The Construction Industry Scheme (CIS) sets out rules for how payments to subcontractors for construction work must be handled by contractors in the construction industry and certain other businesses.
Some businesses and other organisations might need to apply the scheme because they spend a large amount of money each year on construction operations. If this is the case, they may be classed as a 'deemed contractor', meaning that they may have to follow the CIS rules for construction contractors.
This guide explains what deemed contractors are and what they need to do under the CIS rules.
On this page:
HM Revenue & Customs (HMRC) may treat certain businesses or organisations as contractors under CIS if they spend an average of £1 million or more a year over three years on construction work.

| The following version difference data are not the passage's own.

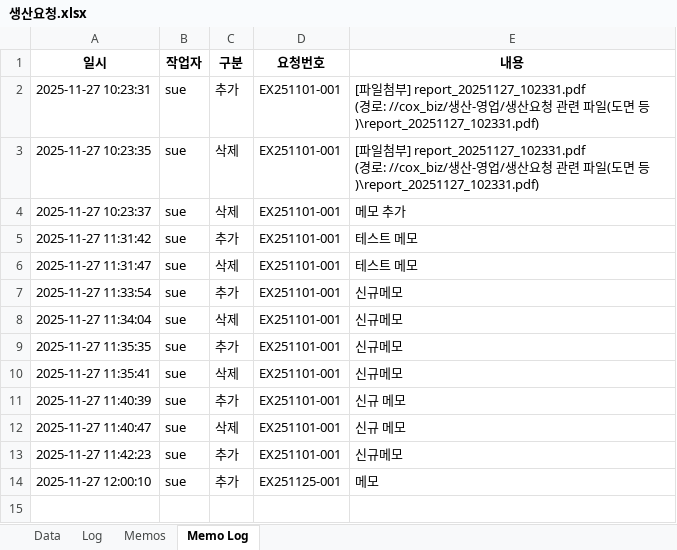
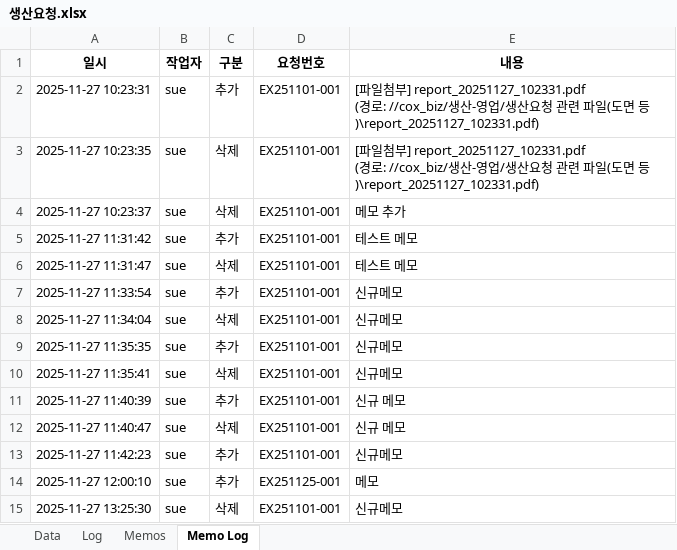
Before and after one commit to sue9010/251124_ProductionManager, an Excel workbook: 생산요청.xlsx, sheet Memo Log, drawn as a sheet; values as stored, in another font and other column widths than the file's, no borders; the diff names each change by its address in the sheet, - before the commit and + after, or states it on an @@ line.

```diff
--- a/생산요청.xlsx (sheet Memo Log)
+++ b/생산요청.xlsx (sheet Memo Log)
+row 15: 2025-11-27 13:25:30 | sue | 삭제 | EX251101-001 | 신규메모
```
Also changed, not shown: sheet Memos, 1 other file.
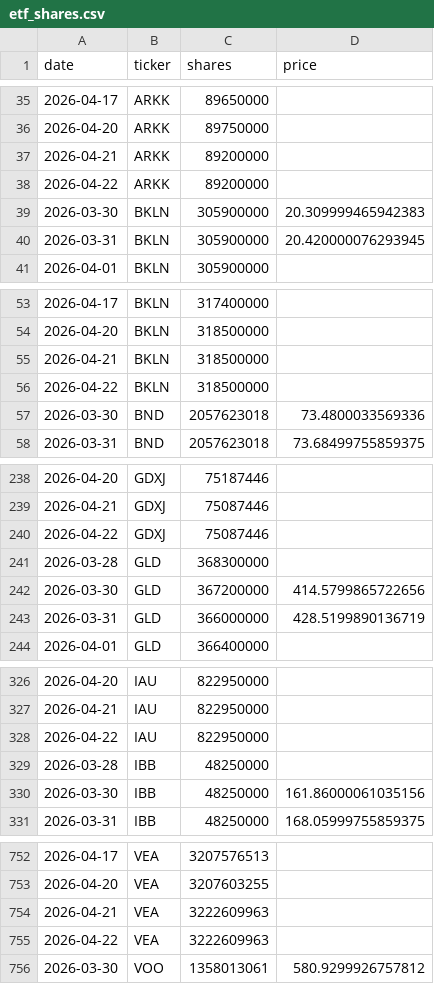
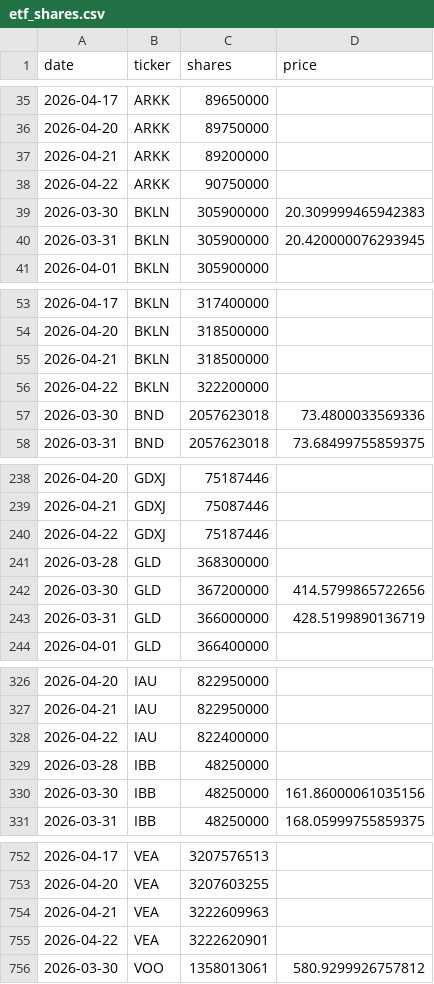
Before and after one commit to isaergun/etf-flows-data, a CSV file: data/etf_shares.csv, drawn as a sheet; only a part is shown, gaps mark what is left out; the diff covers the shown part only.

```diff
--- a/data/etf_shares.csv
+++ b/data/etf_shares.csv
@@ -37,3 +37,3 @@ date,ticker,shares,price
 2026-04-21,ARKK,89200000,
-2026-04-22,ARKK,89200000,
+2026-04-22,ARKK,90750000,
 2026-03-30,BKLN,305900000,20.309999465942383
@@ -55,3 +55,3 @@ date,ticker,shares,price
 2026-04-21,BKLN,318500000,
-2026-04-22,BKLN,318500000,
+2026-04-22,BKLN,322200000,
 2026-03-30,BND,2057623018,73.4800033569336
@@ -239,3 +239,3 @@ date,ticker,shares,price
 2026-04-21,GDXJ,75087446,
-2026-04-22,GDXJ,75087446,
+2026-04-22,GDXJ,75187446,
 2026-03-28,GLD,368300000,
@@ -327,3 +327,3 @@ date,ticker,shares,price
 2026-04-21,IAU,822950000,
-2026-04-22,IAU,822950000,
+2026-04-22,IAU,822400000,
 2026-03-28,IBB,48250000,
@@ -754,3 +754,3 @@ date,ticker,shares,price
 2026-04-21,VEA,3222609963,
-2026-04-22,VEA,3222609963,
+2026-04-22,VEA,3222620901,
 2026-03-30,VOO,1358013061,580.9299926757812
```
Also changed, not shown: 3 edited cells elsewhere in this file, data/etf_aum.csv.
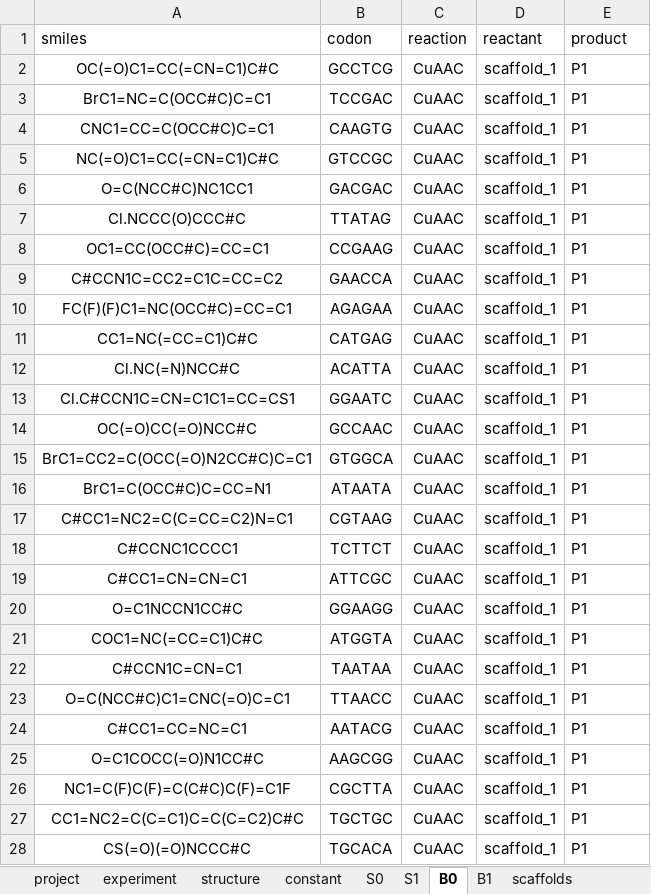
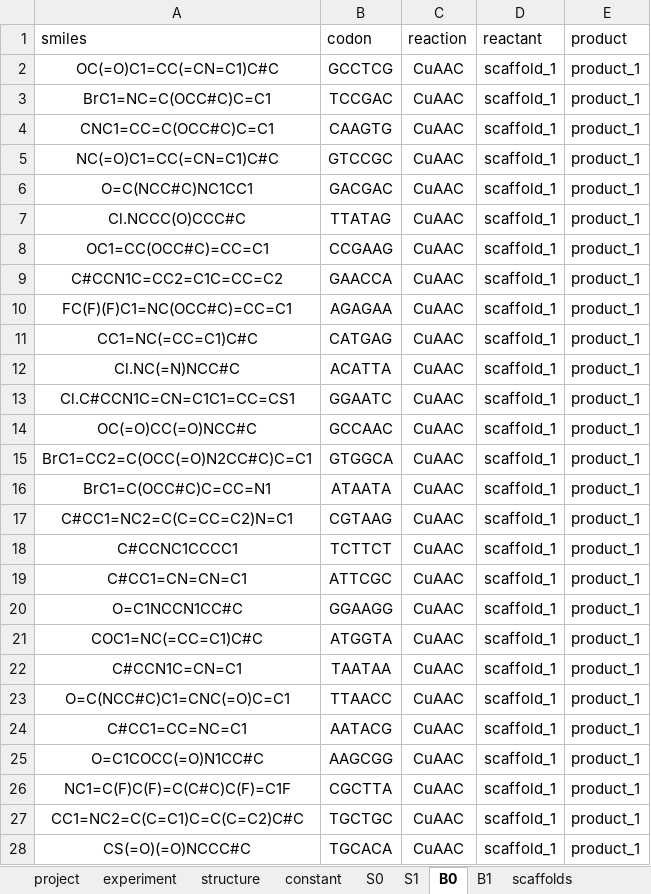
Before and after one commit to DELTechnology/delt-core, an Excel workbook: templates/library.xlsx, sheet B0, drawn as a sheet; only a part is shown; values as stored, in another font and other column widths than the file's, no borders; the diff covers the shown part only; the diff names each change by its address in the sheet, - before the commit and + after, or states it on an @@ line.

```diff
--- a/templates/library.xlsx (sheet B0)
+++ b/templates/library.xlsx (sheet B0)
-E2:E28 (product): P1
+E2:E28 (product): product_1
```
Also changed, not shown: 588 edited cells elsewhere in this sheet, sheet B1, 6 other files.
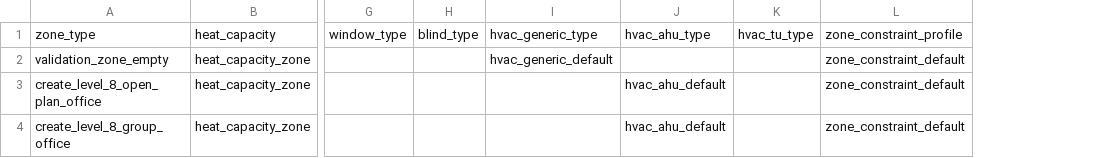
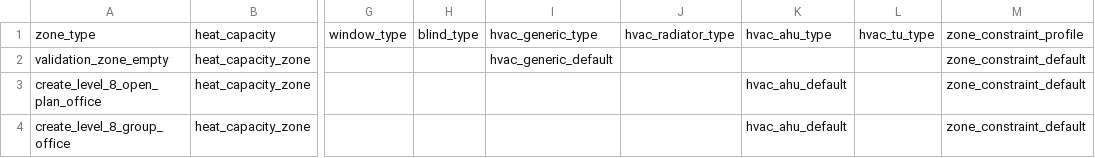
Before and after one commit to mesmo-dev/cobmo, a CSV file: data/building_zone_types.csv, drawn as a sheet; only a part is shown, gaps mark what is left out; the diff names each change by its address in the sheet, - before the commit and + after, or states it on an @@ line.

Commit message:
building & database_schema & data & docs: Add radiator data structure

```diff
--- a/data/building_zone_types.csv
+++ b/data/building_zone_types.csv
+column J, row 1: hvac_radiator_type
```
Also changed, not shown: 4 other files.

These types of contractor are called deemed contractors and can include:
If you're a deemed contractor you have to follow the same CIS rules as other 'mainstream' contractors. However, although all of your spending on construction operations counts towards the £1 million, if you are a business which is a deemed contractor (but not a public body), you can make certain payments that are exempt from the normal CIS rules. These are payments for construction work done to property used for the purposes of:
It doesn't matter if third parties like external auditors and security contractors use the property incidentally too - it's still exempt from the normal CIS rules. But payments for construction work on the following types of property aren't exempt:
You'll remain a deemed contractor for as long as your spending on construction work amounts to an average of £1 million or more a year.
To stop being a deemed contractor, you'll need to show HMRC that your business or organisation has spent less than £1 million a year on construction operations for three years in a row. If HMRC is satisfied that this is the case, they'll deregister you as a deemed contractor.
If your spending on construction work is only ever going to be payments that are exempt from the normal CIS rules because they're for work done to property used for your business, you can ask HMRC to close your CIS scheme - even if you spend £1 million or more a year. If they agree - and you're sure that you won't be making any payments within the scheme in the near future - then they'll close your scheme. Then, it's your responsibility to tell HMRC if you make any payments for construction work that would bring you back into CIS as a contractor.